  19. ^ Clarkson, Ian (11 May 2006). The real failings at Blues. Birmingham Post. 11 May 2006. Retrieved 18 July 2010.
  20. ^ True Bluenoses stand right behind Cunningham and his criticisms (reprint). Birmingham Post (reprint hosted at The Free Library). 12 May 2006. Retrieved 18 July 2010.
  21. ^ Dick, Brian (12 May 2006). Incensed Blues hit back (reprint). Birmingham Post. (reprint hosted at The Free Library). Retrieved 18 July 2010.
  22. ^ Hill, Graham (14 May 2006). Football: You Are A Wimp And A Coward (reprint). Sunday Mercury (Birmingham) (reprint hosted at The Free Library). Retrieved 18 July 2010.
  23. ^ Cunningham signs Sunderland deal. BBC Sport. 19 July 2006. Retrieved 15 May 2012.
  24. ^ Mellor, Jason (23 October 2006). Keane needs a captain. The Telegraph. Retrieved 15 May 2012.
  25. ^ Keane lets Cunningham & Miller go. BBC Sport. 18 May 2007. Retrieved 15 May 2012.
  26. ^ Alexander, Nick (21 September 2007). What a difference a year makes!. Sunderland A.F.C. Archived from the original on 9 June 2009.
  27. ^ Connolly and Cunningham return. RTÉ. 23 March 2001. Archived from the original on 5 June 2011.
  28. ^ Cunningham is new Republic skipper. BBC Sport. 4 September 2002. Retrieved 15 May 2012.
  29. ^ Kerr sees bright future, Kenny quits. RTÉ. 13 October 2005. Retrieved 15 May 2012.
  30. ^ Cunningham wary on eligibility change. RTÉ. 8 June 2009. Retrieved 15 May 2012
  31. ^ Hicks, Danielle (15 June 2010). Rob Foster wishes Nuneaton the best. Coventry Telegraph. Retrieved 15 May 2012.
  32. ^ Kenny Cunningham appointed Airtricity League XI assistant manager for Dublin Super Cup. Airtricity League. 5 July 2011. Retrieved 15 May 2012.

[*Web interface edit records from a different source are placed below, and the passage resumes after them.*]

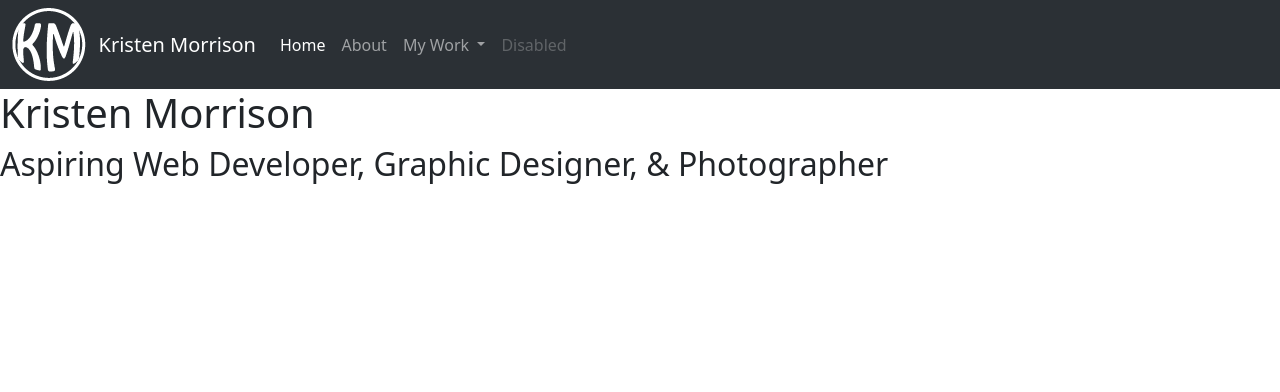
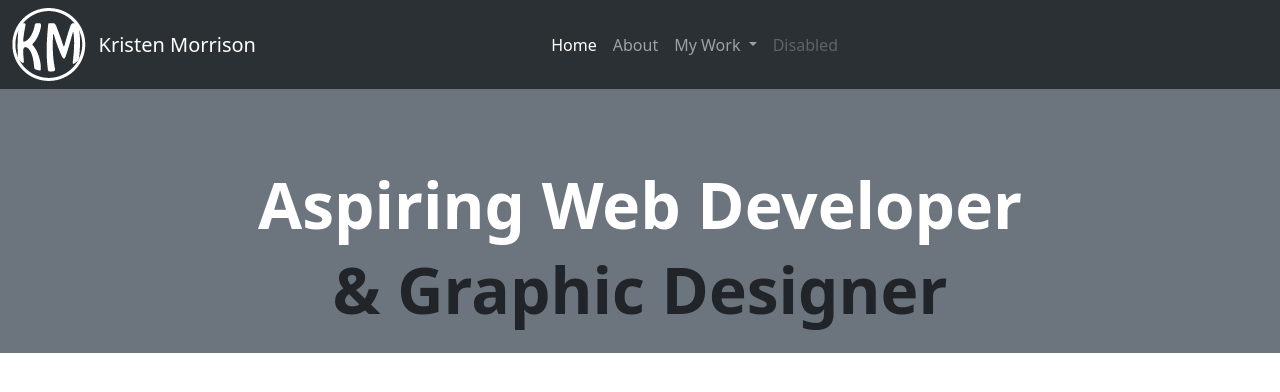
Before and after one commit to KristenMorrison/KristenMorrison.github.io, a plain HTML site: page index.html in a window 1280 px wide. Drawn offline with nearby package versions, Linux system fonts and the light colour scheme.

Commit message:
second commit

```diff
--- a/index.html
+++ b/index.html
@@ -6,7 +6,7 @@
     <meta name="viewport" content="width=device-width, initial-scale=1.0">
     <link rel="stylesheet" href="styles.css">
     <link href="https://cdn.jsdelivr.net/npm/bootstrap@5.3.0-alpha3/dist/css/bootstrap.min.css" rel="stylesheet" integrity="sha384-KK94CHFLLe+nY2dmCWGMq91rCGa5gtU4mk92HdvYe+M/SXH301p5ILy+dN9+nJOZ" crossorigin="anonymous">
-
+    <script src="https://kit.fontawesome.com/01c8e46bc2.js" crossorigin="anonymous"></script>
 
     <title>My Bio</title>
 </head>
@@ -19,8 +19,8 @@
           <button class="navbar-toggler" type="button" data-bs-toggle="collapse" data-bs-target="#navbarSupportedContent" aria-controls="navbarSupportedContent" aria-expanded="false" aria-label="Toggle navigation">
             <span class="navbar-toggler-icon"></span>
           </button>
-          <div class="collapse navbar-collapse" id="navbarSupportedContent">
-            <ul class="navbar-nav me-auto mb-2 mb-lg-0">
+          <div class="navPad collapse navbar-collapse d-flex justify-content-around" id="navbarSupportedContent">
+            <ul class="navbar-nav">
               <li class="nav-item">
                 <a class="nav-link active" aria-current="page" href="index.html">Home</a>
               </li>
@@ -43,11 +43,14 @@
               </li>
             </ul>
 
-          </div>
-        </div>
+
+
       </nav>
-    <h1>Kristen Morrison</h1>
-    <h2>Aspiring Web Developer, Graphic Designer, & Photographer</h2>
+      <div class="bg-secondary p-3">
+    <h1 class="main-title text-center display-3 fw-bold justify-content-left text-white">Aspiring Web Developer</h1>
+    <h1 class="text-center display-3 fw-bold">& Graphic Designer</h1>
+  </div>
+
 
 
 
--- a/styles.css
+++ b/styles.css
@@ -1,4 +1,15 @@
+
+
 .Name {
   padding-left: 1%;
 
+
 }
+
+.navPad {
+padding-right: 12%;
+}
+
+.main-title {
+ padding-top: 5%;
+}
```
Also changed, not shown: github.svg (added).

  33. ^ "Move over Dunphy… RTÉ adds new faces to World Cup coverage". The Score. 6 June 2014. Retrieved 6 June 2014. 
  34. ^ "RTÉ Sport unveils Euro 2016 coverage". RTE Sport. 2 June 2016. Retrieved 31 May 2016. 

External links[edit]

Sporting positions
Preceded by
Steve Staunton
Republic of Ireland Captain
Succeeded by
Robbie Keane